There is a book called “The Artists Way” by Julia Cameron. It’s a work book of sorts for artists and aspiring artists. For some reason my Mother had a copy. I think she skimmed through it before deciding it wasn’t for her. She gave it to me and I immediately put it in my desk drawer, where it sat untouched for about a year.
Now that I’m beginning to get over all the excitement of getting married, I feel a desire to re-commit to the business of living a good creative life. So I’ve started working through the book. One of the exercises in the first week is to write a letter to one of your early artistic champions. Someone who believed in your abilities from the start. So I wrote a letter. I wrote to Vinny.
Vinny Baker was a friend of my Father and the greatest guitar player I ever heard. He was the single biggest influence of my first musical years. An inspiration, he was the ideal to work towards. The gold standard. Together we picked out my first real acoustic guitar and together we recorded the album “Wood” in 2006 at his VeeBee Studios. He passed from this life suddenly and unexpectedly three years ago today. I think about him all the time.
Letter to your champion:
I want to thank you for letting your love of music spill over into everyone who met you. I’m thankful to have been exposed to your passion and musical knowledge at such a young age. Music lit you up and then it lit me up. You were the wise man handing out knowledge with kindness and warmth. You were my teacher and guide. When I was a boy you were a God and now you are gone. You were discipline and joy. You loved your instrument and the hum of electric amplifiers. You hated all pretence.
I remember hiding, spellbound and underage, in darkened corners of pubs all over the country, watching you performing miracles on a red Fender Stratocaster. I remember a note that went on forever. I knew then that I wanted more than anything to be a musician.
“Wood” is almost ten years old. That record wouldn’t exist without you. I remember clearly, early mornings at the new VeeBee studio. Before any work could begin, we would have coffee, and maybe a sandwich or a slice of toast. It was a very important and exciting time. Thank you for your enthusiasm and patience on that project.

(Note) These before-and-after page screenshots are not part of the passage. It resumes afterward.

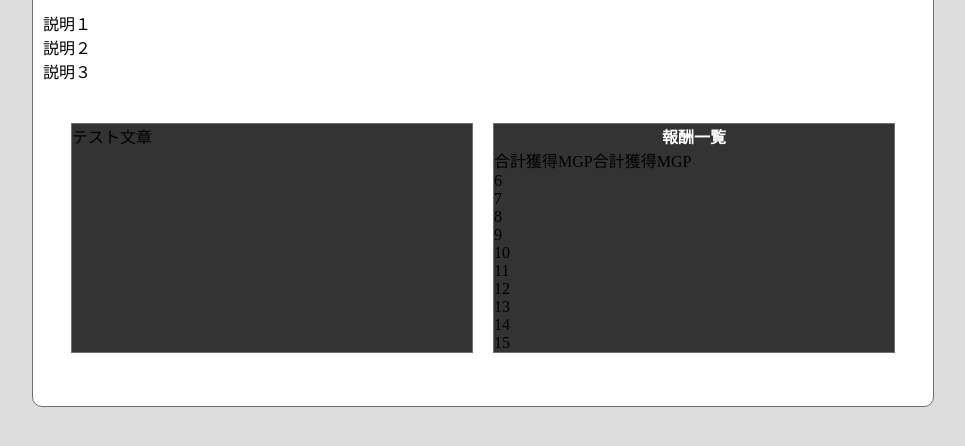
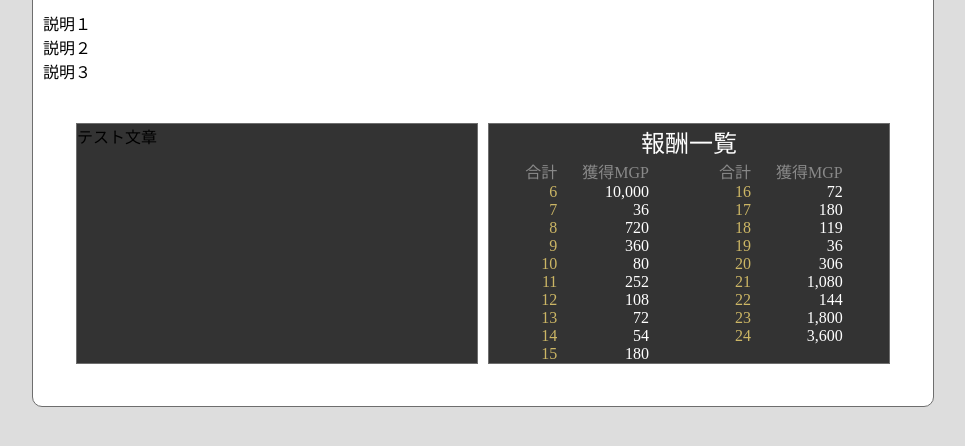
Before and after one commit to efgieL33t/efugiel33t.github.io, a plain HTML site: page ffxivCactpotSimu/ffxivCactpotSimu.html in a window 1280 px wide. Shown: the part 100-546 px from the top of the page, without its empty margins (157-1122 px from the left). Drawn offline with Linux system fonts and the light colour scheme.

Commit message:
得点表示部分の作成

```diff
--- a/ffxivCactpotSimu/ffxivCactpotSimu.css
+++ b/ffxivCactpotSimu/ffxivCactpotSimu.css
@@ -31,7 +31,7 @@ body {
 .container {
   display: flex;
   justify-content: center;
-  gap: 20px;
+  gap: 10px;
   padding: 40px 0px;
   margin: 0 auto;
 }
@@ -42,11 +42,13 @@ ul {
 
 .score-box {
   display: flex;
+  justify-content: center;
+  margin: 0 auto;
 }
 
 .score-title {
   text-align: center;
-  font-weight: bold;
+  font-size: 1.5em;
   color: white;
 }
 
@@ -55,3 +57,28 @@ ul {
   border: 1px solid #6e6e6e;
   background-color: #333;
 }
+
+.score-box p {
+  text-align: center;
+  color: #898989;
+}
+
+.score-box-sum {
+  padding-left: 30px;
+  padding-right: 10px;
+}
+
+.score-box-getMGP {
+  padding-left: 15px;
+  padding-right: 40px;
+}
+
+li {
+  text-align: right;
+  color: #ccb665;
+}
+
+.score-box-getMGP li {
+  text-align: right;
+  color: #fff;
+}
--- a/ffxivCactpotSimu/ffxivCactpotSimu.html
+++ b/ffxivCactpotSimu/ffxivCactpotSimu.html
@@ -46,8 +46,8 @@
           </div>
           <div class="score-box">
             <div class="score-box-sum">
+              <p>合計</p>
               <ul>
-                <li>合計</li>
                 <li>6</li>
                 <li>7</li>
                 <li>8</li>
@@ -61,18 +61,46 @@
               </ul>
             </div>
             <div class="score-box-getMGP">
+              <p>獲得MGP</p>
               <ul>
-                <li>獲得MGP</li>
+                <li>10,000</li>
+                <li>36</li>
+                <li>720</li>
+                <li>360</li>
+                <li>80</li>
+                <li>252</li>
+                <li>108</li>
+                <li>72</li>
+                <li>54</li>
+                <li>180</li>
               </ul>
             </div>
             <div class="score-box-sum">
+              <p>合計</p>
               <ul>
-                <li>合計</li>
+                <li>16</li>
+                <li>17</li>
+                <li>18</li>
+                <li>19</li>
+                <li>20</li>
+                <li>21</li>
+                <li>22</li>
+                <li>23</li>
+                <li>24</li>
               </ul>
             </div>
             <div class="score-box-getMGP">
+              <p>獲得MGP</p>
               <ul>
-                <li>獲得MGP</li>
+                <li>72</li>
+                <li>180</li>
+                <li>119</li>
+                <li>36</li>
+                <li>306</li>
+                <li>1,080</li>
+                <li>144</li>
+                <li>1,800</li>
+                <li>3,600</li>
               </ul>
             </div>
           </div>
```
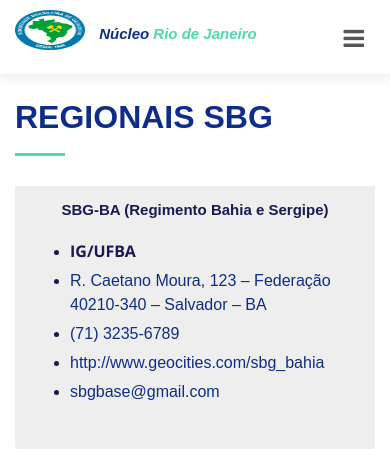
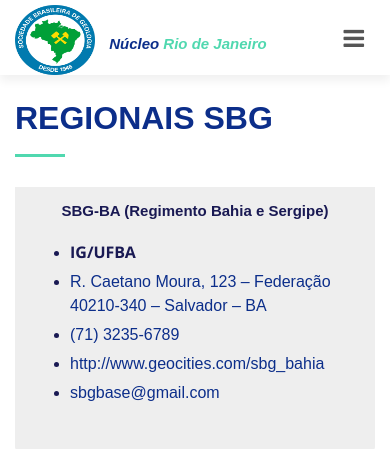
Before and after one commit to lcpojr/sbg-rj, a Django app: page /regionais in a window 390 px wide. Shown: the top 449 px of the page. Run offline with Django 3.2, Linux system fonts and the light colour scheme; parts of the project's set-up code (start-up, migrations or seed data) failed here and were passed over; some libraries are stand-ins or nearby versions; some web fonts are replaced.

Commit message:
chore:change navbar (#64)

```diff
--- a/apps/web/static/css/style.css
+++ b/apps/web/static/css/style.css
@@ -152,7 +152,7 @@ h1, h2, h3, h4, h5, h6 {
 
 #header {
   padding: 20px 0;
-  height: 84px;
+  height: 100px;
   transition: all 0.5s;
   z-index: 997;
   background: #fff;
@@ -185,7 +185,7 @@ h1, h2, h3, h4, h5, h6 {
 #header #logo img {
   padding: 0;
   margin-top: -10px;
-  width: 70px;
+  width: 80px;
 }
 
 /*--------------------------------------------------------------
@@ -379,6 +379,7 @@ h1, h2, h3, h4, h5, h6 {
 #nav-menu-container {
   float: right;
   margin: 0;
+  line-height: 3;
 }
 
 /* Nav Meu Styling */
@@ -1423,14 +1424,14 @@ body.mobile-nav-active #mobile-nav-toggle {
     bottom: 15px;
   }
   #header {
-    padding: 20px 0;
+    padding: 15px 0;
     height: 74px;
   }
   #header #logo h1 {
     font-size: 15px;
   }
   #header #logo img {
-    max-height: 40px;
+    max-height: 70px;
   }
   #nav-menu-container {
     display: none;
@@ -1451,6 +1452,10 @@ body.mobile-nav-active #mobile-nav-toggle {
 }
 
 @media (max-width: 767px) {
+  #header {
+    min-height: 75px;
+  }
+
   #intro .intro-content b {
     font-size: 15px;
   }
```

This was my education and music was a warm blanket I was wrapped up in. I was in love. I owe you more than I know and now you’re gone. Your guitar is under my care and I try every time I pick it up to do it justice, to honour your spirit in the wood, and in the world.
I will be forever thankful for the time you gave me and for the sparks in your hands.